Image comparison data:
--*--

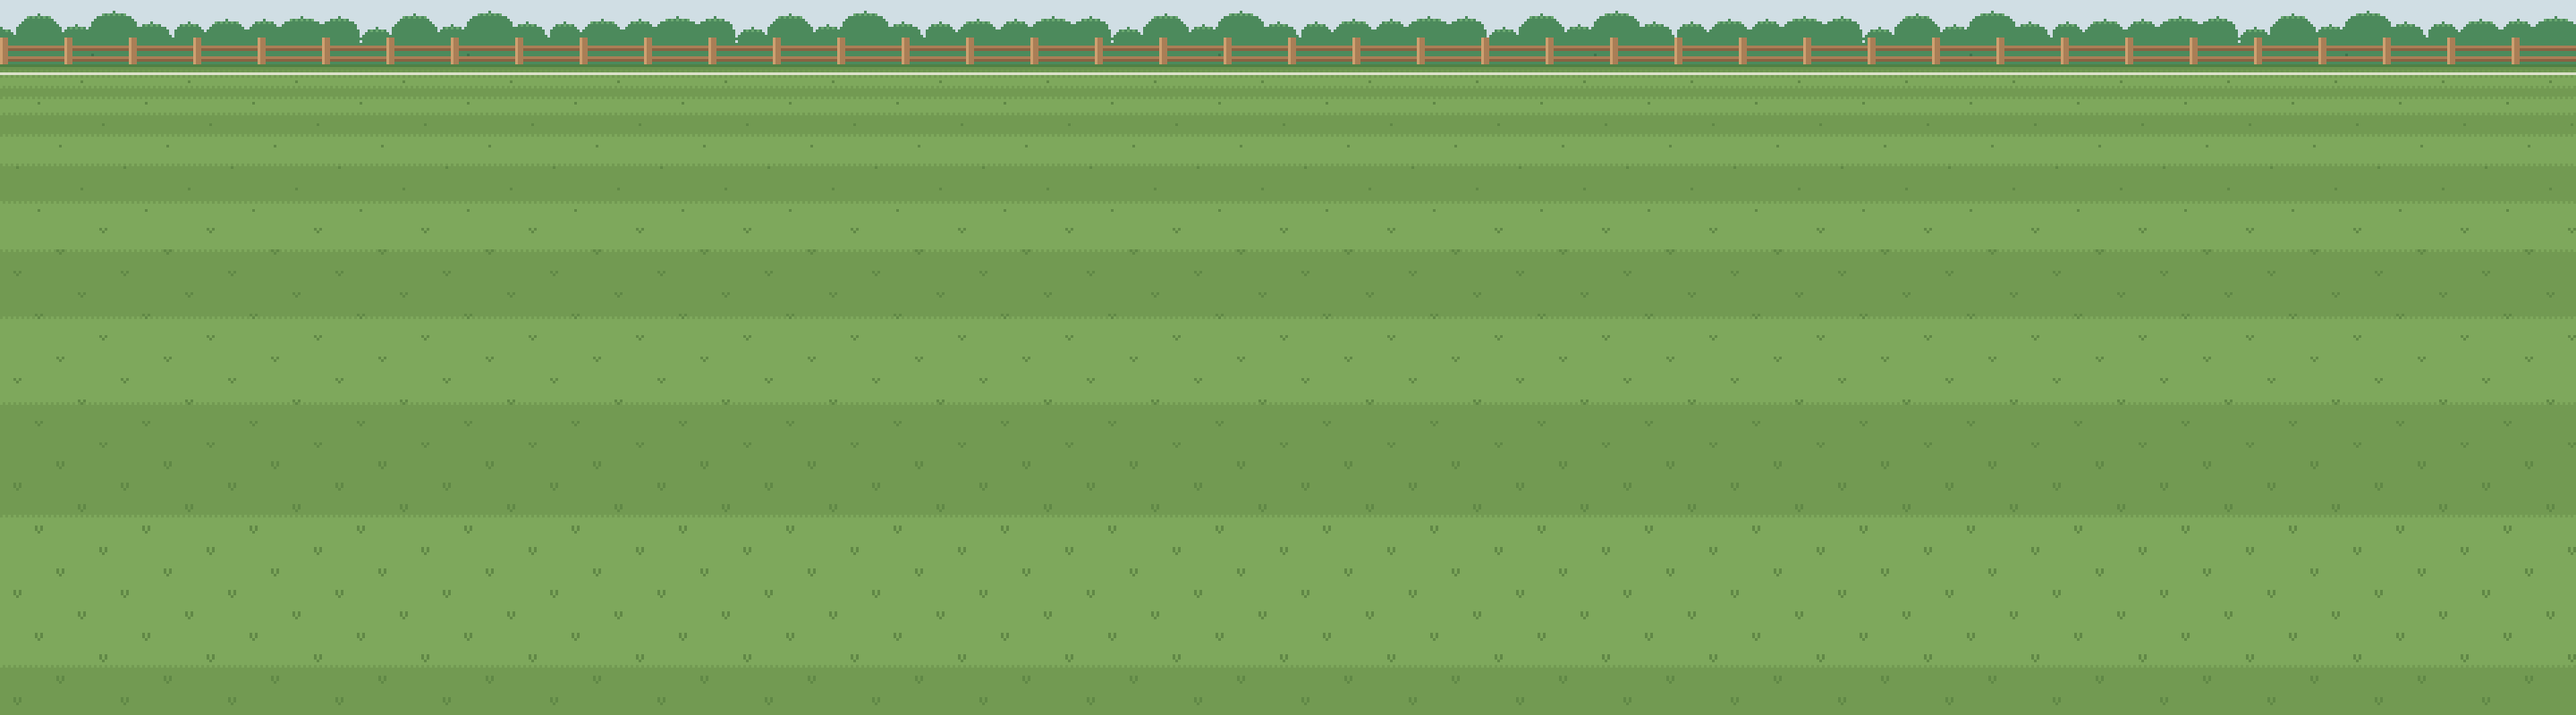
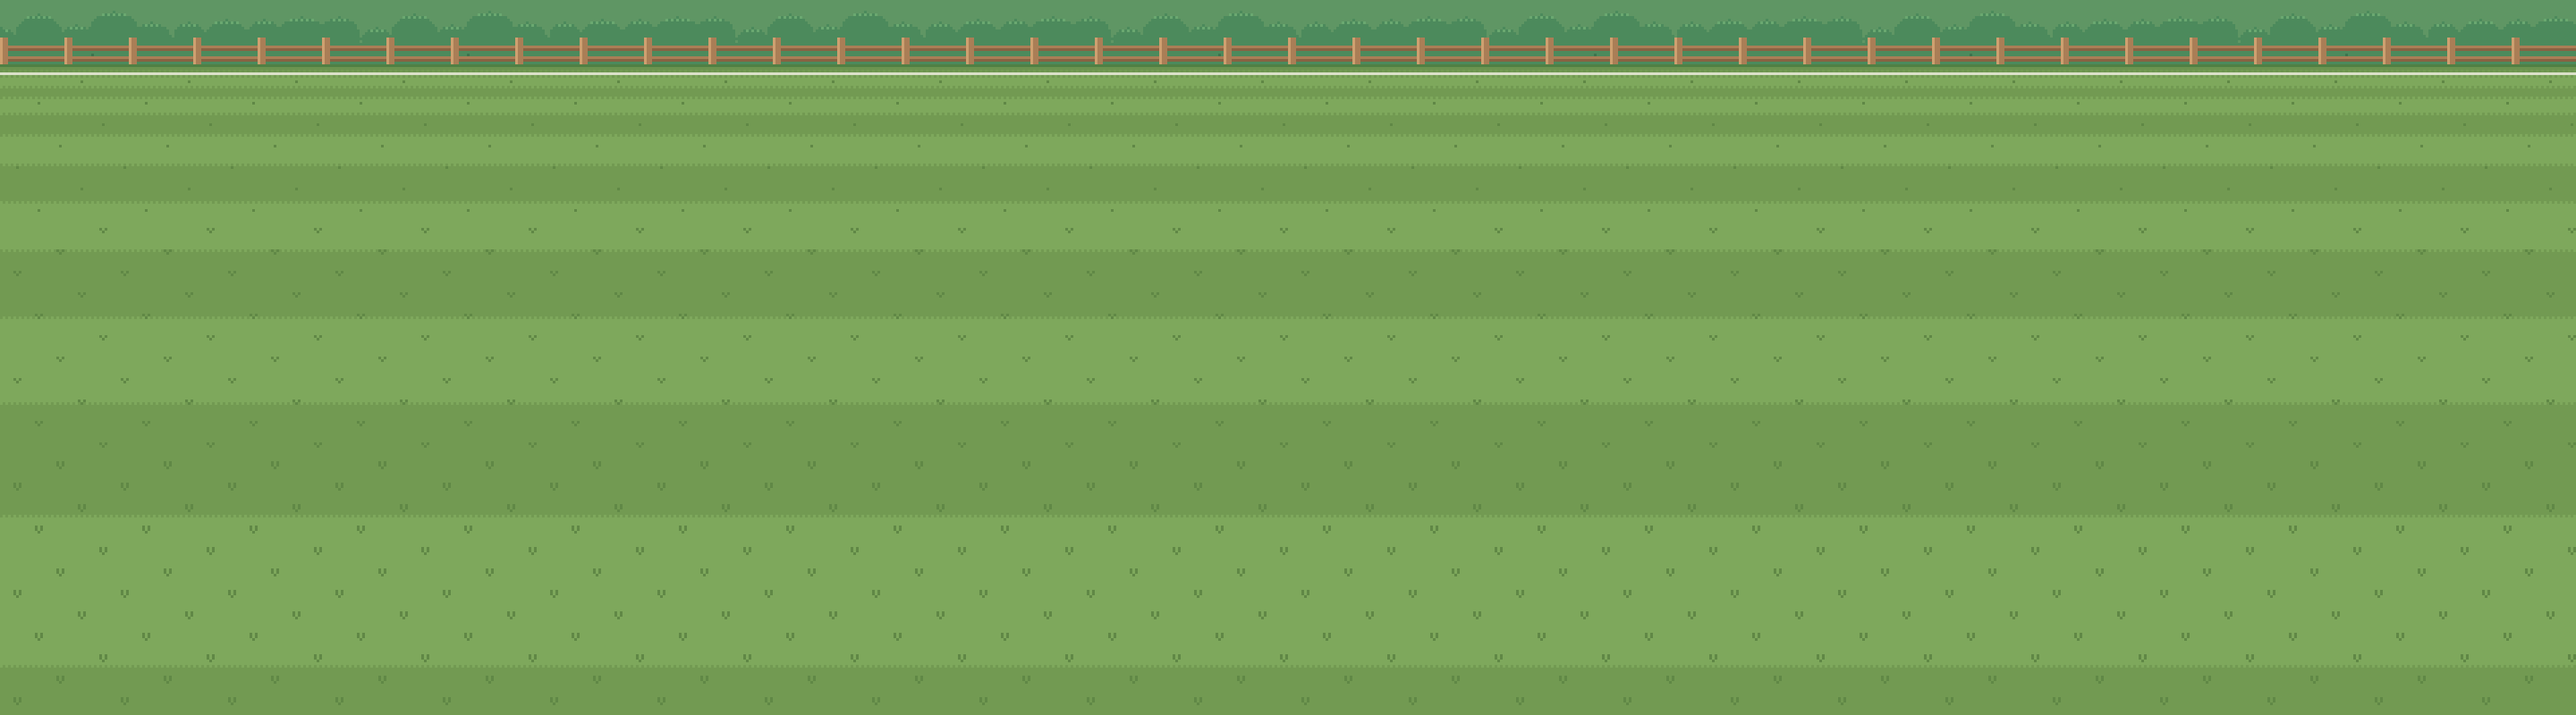
시합장 손질 — 관장 3:3 겹침 · 좁은 폭 ×1 그림 · 체육관 그림자
- 관장 3:3 에는 관장 · 이름표를 안 그림 (상대 앞 칸 포켓몬 · 판을 덮던 것 — 트레이너 3:3 과 같게) · 3:3 동안 맨 위 몰딩 숨김 (나무 윗부분이 몰딩 밑에 잘리던 것)
- 폭 400 아래 3:3 (포켓몬 ×1) 은 시합장 ×1 그림 · 그림자 줄 높이 = 그림 점 하나 (×1 포켓몬 옆 2px 점 울타리 · 풀이던 것)
- 관장 3:3 도 발밑 그림자 (방마다 바닥 색으로) · 해변 그림자는 살짝 차가운 회갈색 (숲과 같은 무게)
- 밝은 테마 풀밭 덤불 위 하늘을 연한 초록으로 (지도 줄 밑에 흰 점 틈이 보이던 것)

Changed region(s): [[0.0, 0.0, 1.0, 0.0625]]

diff --git a/src/game/features/stage/components/StageScreen.tsx b/src/game/features/stage/components/StageScreen.tsx
@@ -288,7 +288,9 @@ export function StageScreen({ state, layout, widthPx, media, onInput, onOpen, li
   const geo = mapRowFits && !mapRow ? geoAt(0) : geoWithRow;
   // 배경 = 지역 표 (스테이지 → 지역 → 숲 — orders #57, 지금은 모두 숲)
   // 3:3 판이면 시합장 (태현 님 #78 — sceneBackground, 그림이 들어오기 전엔 길 배경)
-  const art = (layer: 'background' | 'foreground') => (media && !gym ? `url("${media}/backgrounds/${sceneBackground(state)}/${layer}-${themeKind()}-${layout.size}.png")` : 'none');
+  //   시합장 + 폭 400 아래 (3:3 포켓몬 ×1 — teamGeometry) = ×1 그림 (-x1) — 포켓몬 1px 점 옆에 울타리 · 풀이 2px 점이던 것 (아트 디렉터 #78 큼 2)
+  const arenaX1 = sceneBackground(state).startsWith('arena-') && widthPx < 400;
+  const art = (layer: 'background' | 'foreground') => (media && !gym ? `url("${media}/backgrounds/${sceneBackground(state)}/${layer}-${themeKind()}-${arenaX1 ? 'x1' : layout.size}.png")` : 'none');
   // 체육관: 주인공은 무대 왼쪽 (대기실) · 관장은 무대 오른쪽 끝
   const heroStand = geo ? geo.trainerX : gym ? stage.left + Math.round(stage.width * 0.18) : hero;
   // 1-3 길 끝 체육관 (2026-10-20 태현 님 A안) — gym-enter 동안 주인공이 문 앞까지 걸어가 들어가며 사라지고 화면 닦기 (stage/model gymEnterView)
@@ -387,7 +389,7 @@ export function StageScreen({ state, layout, widthPx, media, onInput, onOpen, li
     // 시합장 (3:3 — pg-bg-arena-*) 은 위에 붙인 그림 · 낮은 패널은 위로 올림 (--pg-arena-y — 150 에서 맨 위 줄 발이 땅 시작에 걸리던 것, 아트 디렉터 #78: 150 −8 · 169 −4 · 187 위 0)
     <div
       class={`pg-screen pg-stage pg-size-${layout.size}${gym ? ' pg-gym' : ` pg-bg-${sceneBackground(state)}`}${covered ? ' pg-covered' : ''}`}
-      style={!gym && sceneBackground(state).startsWith('arena-') ? { '--pg-arena-y': `${Math.min(0, Math.round(((layout.heightPx - 187) * 8) / 37))}px` } : undefined}
+      style={!gym && sceneBackground(state).startsWith('arena-') ? { '--pg-arena-y': `${Math.min(0, Math.round(((layout.heightPx - 187) * (arenaX1 ? 4 : 8)) / 37))}px` } : undefined}
       ref={screen}
     >
       {battle && geo?.menuInBar ? (
@@ -457,7 +459,7 @@ export function StageScreen({ state, layout, widthPx, media, onInput, onOpen, li
       >
         {gym ? (
           // 체육관 3:3 = 바닥 윗선을 3:3 무대 지평선 (무대 높이 22% — teamGeometry) 까지 올림 (위 두 줄이 벽 앞에 떠 보이던 것 — #78)
-          <GymRoom media={media} room={gymRoomOf(regionHere(save.location))} k={buildingDraw('hospital', layout.scale, heroRoom).k} floorPx={team ? Math.max(Math.round(bodyPx * GYM_FLOOR_SHARE), bodyPx - Math.round(bodyPx * 0.22)) : Math.max(ground + GYM_FLOOR_ABOVE_GROUND_PX, Math.round(bodyPx * GYM_FLOOR_SHARE))} dark={themeKind() === 'dark'} />
+          <GymRoom media={media} room={gymRoomOf(regionHere(save.location))} k={buildingDraw('hospital', layout.scale, heroRoom).k} floorPx={team ? Math.max(Math.round(bodyPx * GYM_FLOOR_SHARE), bodyPx - Math.round(bodyPx * 0.22)) : Math.max(ground + GYM_FLOOR_ABOVE_GROUND_PX, Math.round(bodyPx * GYM_FLOOR_SHARE))} dark={themeKind() === 'dark'} team={team !== null} />
         ) : (
           <>
             <ScrollLayer cls="pg-bg" image={art('background')} start={offset * 0.35} pxPerSec={WALK_PX_PER_SEC * layout.scale * 0.35 * walkK} running={phase === 'walk' && live} />
@@ -481,7 +483,7 @@ export function StageScreen({ state, layout, widthPx, media, onInput, onOpen, li
           <Hero px={heroPx} walking={(phase === 'walk' || gymEnter?.walking === true) && live} fast={fast} gender={look.gender} look={look} media={media} roomPx={heroRoom} />
         </span>
         {/* 전투 중 상대 트레이너 · 관장 = 오른쪽 끝 (남은 볼) · 대기실의 관장 */}
-        {((battle && foeTrainer) || (gym && !battle) || (stageRt?.phase === 'rival' && foeTrainer)) && (
+        {((battle && foeTrainer) || (gym && !battle && !teamOn) || (stageRt?.phase === 'rival' && foeTrainer)) && (
           <span class="pg-obj pg-foe-trainer" style={{ left: `${leaderX}px`, bottom: `${ground}px` }} title={foeTrainer?.name ?? gymLeader.name}>
             {/* 머리 위 이름표 (decisions 2026-10-17) · 라이벌 장면은 VS 전까지 "!" (gdd 4.12 — 트레이너와 같게, 대사 상자가 뜨면 0.8초에 이름표로 바뀌어 1초가 안 되던 것 · UX 리뷰어 2026-10-21) */}
             {stageRt?.phase === 'rival' && !vsOn ? <span class="pg-trainer-mark">!</span> : !vsOn && <span class="pg-nametag">{foeTrainer?.name ?? gymLeader.name}</span>}
@@ -684,7 +686,7 @@ const GYM_FLOOR_SHARE = 0.42;
  * 아래부터 풀 바닥 · 뒷벽 창문 줄 (주황 몰딩 + 벽 밑 그늘) · 벽 앞 나무 (띄엄띄엄 — 창문이 보이게), 그 위는 원작 벽 색 · 맨 위 천장 몰딩.
  * 사람 · 건물과 같은 정수 배율 k (예전엔 코드로 그린 초록 줄무늬 + 갈색 바닥)
  */
-function GymRoom({ media, room, k, floorPx, dark }: { media: string; room: string; k: number; floorPx: number; dark: boolean }) {
+function GymRoom({ media, room, k, floorPx, dark, team = false }: { media: string; room: string; k: number; floorPx: number; dark: boolean; /** 3:3 — 맨 위 몰딩을 숨김 (나무 머리는 패널 위 끝에서 잘림) */ team?: boolean }) {
   // room = 지역 표의 체육관 방 그림 이름 앞 (gymRoomOf — 없으면 'gym' = 숲 방, orders #57)
   const url = (f: string) => (media ? `url("${media.replace(/\/+$/, '')}/buildings/${f.replace(/^gym/, room)}.png")` : 'none');
   return (
@@ -693,7 +695,7 @@ function GymRoom({ media, room, k, floorPx, dark }: { media: string; room: strin
       <div class="pg-gym-floor" style={{ height: `${floorPx}px`, backgroundImage: url('gym-floor'), backgroundSize: `${48 * k}px ${32 * k}px` }} />
       <div class="pg-gym-wall" style={{ bottom: `${floorPx}px`, height: `${31 * k}px`, backgroundImage: url('gym-wall'), backgroundSize: `${96 * k}px ${31 * k}px` }} />
       <div class="pg-gym-trees" style={{ bottom: `${floorPx - 6 * k}px`, height: `${24 * k}px`, backgroundImage: url('gym-trees'), backgroundSize: `${64 * k}px ${24 * k}px` }} />
-      <div class="pg-gym-top" style={{ height: `${9 * k}px`, backgroundImage: url('gym-top'), backgroundSize: `${96 * k}px ${9 * k}px` }} />
+      {!team && <div class="pg-gym-top" style={{ height: `${9 * k}px`, backgroundImage: url('gym-top'), backgroundSize: `${96 * k}px ${9 * k}px` }} />}
     </div>
   );
 }

diff --git a/src/game/webview/game.css b/src/game/webview/game.css
@@ -460,6 +460,7 @@ body.vscode-light .pg-stage .pg-maprow > .pg-balls + .pg-minimap .pg-stage-name 
 .pg-stage[class*="pg-bg-arena-"] .pg-bg {
   background-position-y: var(--pg-arena-y, 0px);
 }
+#pokemon-game .pg-stage.pg-gym .pg-team-shadow,
 #pokemon-game .pg-stage[class*="pg-bg-arena-"] .pg-team-shadow {
   display: block;
 }
@@ -470,10 +471,36 @@ body.vscode-light .pg-stage.pg-bg-arena-forest {
   --pg-arena-shadow: #4a7a50;
 }
 .pg-stage.pg-bg-arena-beach {
-  --pg-arena-shadow: #3e3628;
+  --pg-arena-shadow: #66605a;
 }
 body.vscode-light .pg-stage.pg-bg-arena-beach {
-  --pg-arena-shadow: #beaa80;
+  --pg-arena-shadow: #b0a48c;
+}
+/* 체육관 방 3:3 (#78 아트 디렉터 작음 4 — 관장전만 떠 보이던 것) — 숲 방 · 물 방 · 불 방 */
+.pg-stage.pg-gym {
+  --pg-arena-shadow: #103230;
+}
+body.vscode-light .pg-stage.pg-gym {
+  --pg-arena-shadow: #288c76;
+}
+.pg-stage.pg-gym:has(.pg-room-gym-water) {
+  --pg-arena-shadow: #202f3b;
+}
+body.vscode-light .pg-stage.pg-gym:has(.pg-room-gym-water) {
+  --pg-arena-shadow: #5b8298;
+}
+.pg-stage.pg-gym:has(.pg-room-gym-fire) {
+  --pg-arena-shadow: #291c1d;
+}
+body.vscode-light .pg-stage.pg-gym:has(.pg-room-gym-fire) {
+  --pg-arena-shadow: #5c3a32;
+}
+/* 화산 (지역이 생기면 — arena-volcano) */
+.pg-stage.pg-bg-arena-volcano {
+  --pg-arena-shadow: #2a2028;
+}
+body.vscode-light .pg-stage.pg-bg-arena-volcano {
+  --pg-arena-shadow: #5a4c54;
 }
 
 /* 길 위의 것 하나 — 가운데가 x 에, 바닥이 땅에.

diff --git a/src/game/features/battle/team/TeamLayer.tsx b/src/game/features/battle/team/TeamLayer.tsx
@@ -27,13 +27,13 @@ function Bar({ v, kind }: { v: number; kind: 'hp' | 'ult' | 'ult-full' }) {
   );
 }
 
-/** 발밑 그림자 자리 · 크기 — 그림 실제 폭 (sprite-boxes) × 0.6 을 2k 단위로 · 줄 높이 u = max(2, k) · 가운데 = 그림 발끝 (칸 아래 − 3k) */
+/** 발밑 그림자 자리 · 크기 — 그림 실제 폭 (sprite-boxes) × 0.6 을 2k 단위로 · 줄 높이 u = k (그림 점 하나) · 가운데 = 그림 발끝 (칸 아래 − 3k) */
 function shadowStyle(form: string, g: TeamGeo): Record<string, string> {
   const k = g.scale;
   const box = spriteBoxOf(form);
   const vis = box ? (box[2] - box[0]) * k : g.sp;
   const w = Math.max(k === 1 ? 12 : 20, Math.min(20 * k, Math.round((vis * 0.6) / (2 * k)) * 2 * k));
-  const u = Math.max(2, k);
+  const u = k;
   return { left: `${Math.round((g.sp - w) / 2)}px`, top: `${g.sp - 3 * k - Math.round((3 * u) / 2)}px`, width: `${w}px`, '--pg-sh-u': `${u}px`, '--pg-sh-in': `${2 * k}px` };
 }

--*--

Look above for the line with "diff --git a/src/game/features/stage/components/StageScreen.tsx"; retype exactly that line, every line after it up to the line with "들어오기 전엔 길 배경)", and that line too, nothing else.

ANSWER AREA:
diff --git a/src/game/features/stage/components/StageScreen.tsx b/src/game/features/stage/components/StageScreen.tsx
@@ -288,7 +288,9 @@ export function StageScreen({ state, layout, widthPx, media, onInput, onOpen, li
   const geo = mapRowFits && !mapRow ? geoAt(0) : geoWithRow;
   // 배경 = 지역 표 (스테이지 → 지역 → 숲 — orders #57, 지금은 모두 숲)
   // 3:3 판이면 시합장 (태현 님 #78 — sceneBackground, 그림이 들어오기 전엔 길 배경)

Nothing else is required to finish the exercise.